    Tell your husband he’s insane. Mediocre Pro coaches (Nick Saban, Pete Carroll) are college legends. Of the last 11 Heisman Trophy winners, RG III not included, two (Cam Newton, Carson Palmer) have made a significant impact as Pros (though I suppose the jury’s still out on Tebow, Bradford and Ingram).

    If you look at the five players on the 1st team All-American offensive line for 2010, they combined to start just 25 games in the NFL this year. These were the best five players at their position in the country in college last year, and they averaged five starts apiece in the Pros in their rookie seasons. The 1st team Center didn’t even get drafted.

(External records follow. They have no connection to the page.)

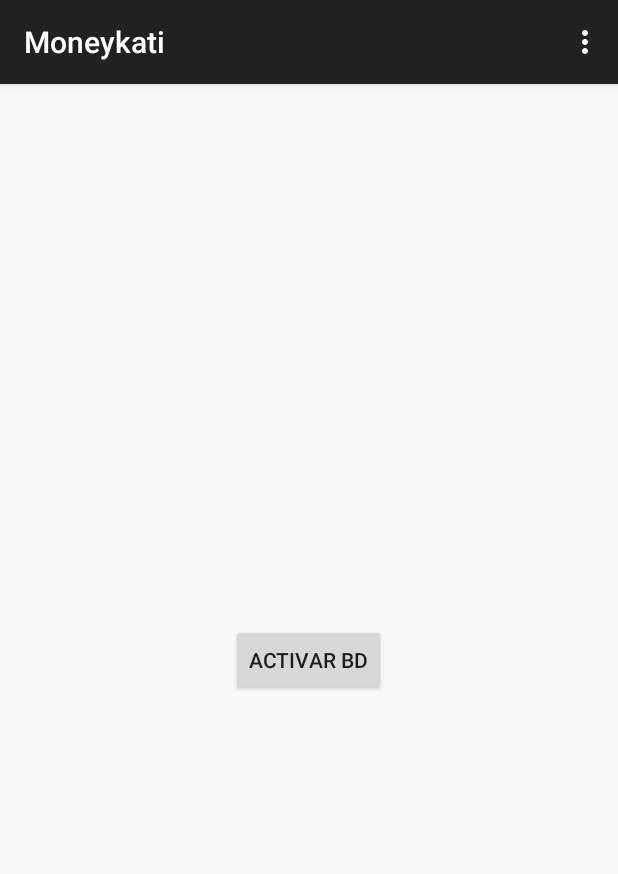
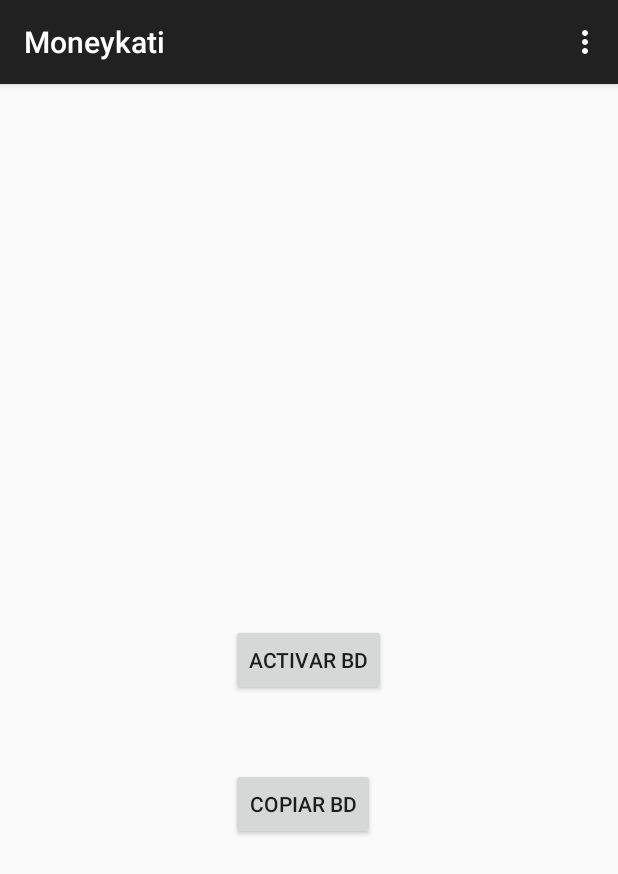
Before and after one commit to KoStyle/Moneykati, an Android app: the screen it shows after launch (MainActivity), on a phone screen of 412 x 824 dp. Shown: the top 874 px of the screen. Run offline under Robolectric (Android 15) with nearby library versions, the phone set to English and light mode, and no system bars.

```diff
--- a/app/src/main/AndroidManifest.xml
+++ b/app/src/main/AndroidManifest.xml
@@ -2,6 +2,7 @@
 <manifest xmlns:android="http://schemas.android.com/apk/res/android"
     package="com.kostyle.moneykati" >
 
+    <uses-permission android:name="android.permission.WRITE_EXTERNAL_STORAGE" />
     <application
         android:allowBackup="true"
         android:icon="@mipmap/ic_launcher"
--- a/app/src/main/res/layout/activity_main.xml
+++ b/app/src/main/res/layout/activity_main.xml
@@ -15,4 +15,14 @@
         android:clickable="true"
         android:enabled="true"
         android:onClick="inizializeDB" />
+
+    <Button
+        android:layout_width="wrap_content"
+        android:layout_height="wrap_content"
+        android:text="COPIAR BD"
+        android:id="@+id/button2"
+        android:layout_below="@+id/button"
+        android:layout_alignStart="@+id/button"
+        android:layout_marginTop="48dp"
+        android:onClick="copyDB" />
 </RelativeLayout>
```
Also changed, not shown: app/src/main/java/com/kostyle/moneykati/MainActivity.java (+47 -0 lines).
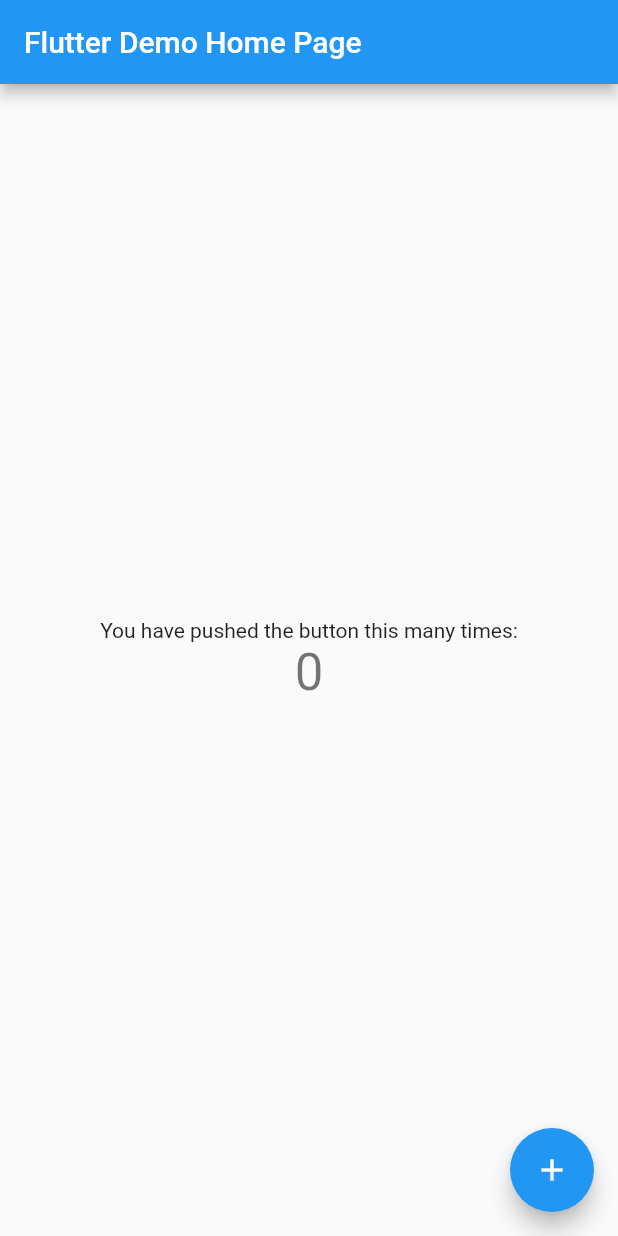
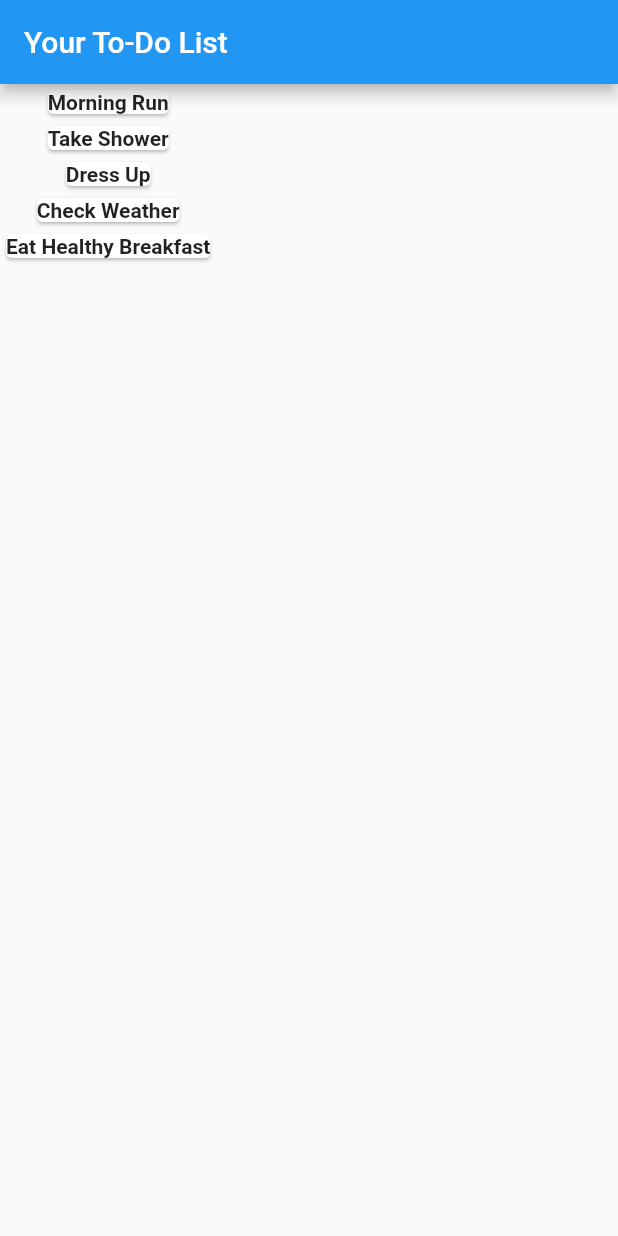
Before and after one commit to uzairnz/to_do_list, a Flutter app: the screen it shows after launch, on a phone screen of 412 x 824 dp. Run offline on Flutter 3.47's test engine with Material 2 defaults, Android fonts, the phone set to English and light mode, and no system bars.

Commit message:
Added list

```diff
--- a/lib/main.dart
+++ b/lib/main.dart
@@ -1,111 +1,17 @@
 import 'package:flutter/material.dart';
+import './manage_list.dart';
+void main() => runApp(ToDoList());
 
-void main() => runApp(MyApp());
-
-class MyApp extends StatelessWidget {
-  // This widget is the root of your application.
+class ToDoList extends StatelessWidget {
   @override
   Widget build(BuildContext context) {
     return MaterialApp(
-      title: 'Flutter Demo',
-      theme: ThemeData(
-        // This is the theme of your application.
-        //
-        // Try running your application with "flutter run". You'll see the
-        // application has a blue toolbar. Then, without quitting the app, try
-        // changing the primarySwatch below to Colors.green and then invoke
-        // "hot reload" (press "r" in the console where you ran "flutter run",
-        // or simply save your changes to "hot reload" in a Flutter IDE).
-        // Notice that the counter didn't reset back to zero; the application
-        // is not restarted.
-        primarySwatch: Colors.blue,
+      home: Scaffold(
+        appBar: AppBar(
+          title: Text('Your To-Do List'),
+        ),
+        body: ManageList(),
       ),
-      home: MyHomePage(title: 'Flutter Demo Home Page'),
     );
   }
 }
-
-class MyHomePage extends StatefulWidget {
-  MyHomePage({Key key, this.title}) : super(key: key);
-
-  // This widget is the home page of your application. It is stateful, meaning
-  // that it has a State object (defined below) that contains fields that affect
-  // how it looks.
-
-  // This class is the configuration for the state. It holds the values (in this
-  // case the title) provided by the parent (in this case the App widget) and
-  // used by the build method of the State. Fields in a Widget subclass are
-  // always marked "final".
-
-  final String title;
-
-  @override
-  _MyHomePageState createState() => _MyHomePageState();
-}
-
-class _MyHomePageState extends State<MyHomePage> {
-  int _counter = 0;
-
-  void _incrementCounter() {
-    setState(() {
-      // This call to setState tells the Flutter framework that something has
-      // changed in this State, which causes it to rerun the build method below
-      // so that the display can reflect the updated values. If we changed
-      // _counter without calling setState(), then the build method would not be
-      // called again, and so nothing would appear to happen.
-      _counter++;
-    });
-  }
-
-  @override
-  Widget build(BuildContext context) {
-    // This method is rerun every time setState is called, for instance as done
-    // by the _incrementCounter method above.
-    //
-    // The Flutter framework has been optimized to make rerunning build methods
-    // fast, so that you can just rebuild anything that needs updating rather
-    // than having to individually change instances of widgets.
-    return Scaffold(
-      appBar: AppBar(
-        // Here we take the value from the MyHomePage object that was created by
-        // the App.build method, and use it to set our appbar title.
-        title: Text(widget.title),
-      ),
-      body: Center(
-        // Center is a layout widget. It takes a single child and positions it
-        // in the middle of the parent.
-        child: Column(
-          // Column is also layout widget. It takes a list of children and
-          // arranges them vertically. By default, it sizes itself to fit its
-          // children horizontally, and tries to be as tall as its parent.
-          //
-          // Invoke "debug painting" (press "p" in the console, choose the
-          // "Toggle Debug Paint" action from the Flutter Inspector in Android
-          // Studio, or the "Toggle Debug Paint" command in Visual Studio Code)
-          // to see the wireframe for each widget.
-          //
-          // Column has various properties to control how it sizes itself and
-          // how it positions its children. Here we use mainAxisAlignment to
-          // center the children vertically; the main axis here is the vertical
-          // axis because Columns are vertical (the cross axis would be
-          // horizontal).
-          mainAxisAlignment: MainAxisAlignment.center,
-          children: <Widget>[
-            Text(
-              'You have pushed the button this many times:',
-            ),
-            Text(
-              '$_counter',
-              style: Theme.of(context).textTheme.display1,
-            ),
-          ],
-        ),
-      ),
-      floatingActionButton: FloatingActionButton(
-        onPressed: _incrementCounter,
-        tooltip: 'Increment',
-        child: Icon(Icons.add),
-      ), // This trailing comma makes auto-formatting nicer for build methods.
-    );
-  }
-}
--- /dev/null
+++ b/lib/manage_list.dart
@@ -0,0 +1,27 @@
+import 'package:flutter/material.dart';
+
+
+// Createing Maunal list to view Tasks
+List <String> todo = ['Morning Run', 'Take Shower','Dress Up','Check Weather','Eat Healthy Breakfast'];
+class ManageList extends StatefulWidget {
+  @override
+  State<StatefulWidget> createState() {
+    return _ManageList();
+  }
+}
+
+class _ManageList extends State<ManageList> {
+@override
+  Widget build(BuildContext context) {
+  return Column(children: todo.map((element)=>Card(
+    child: Column(
+      children: <Widget>[
+        Text(element,
+  textAlign: TextAlign.center,
+  overflow: TextOverflow.ellipsis,
+  style: TextStyle(fontWeight: FontWeight.bold),)
+      ],
+    ),
+  )).toList());
+}
+}
```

    These are men playing a man’s game, as opposed to boys. Men typically don’t reach their physical peak until they’re 25-29 years old.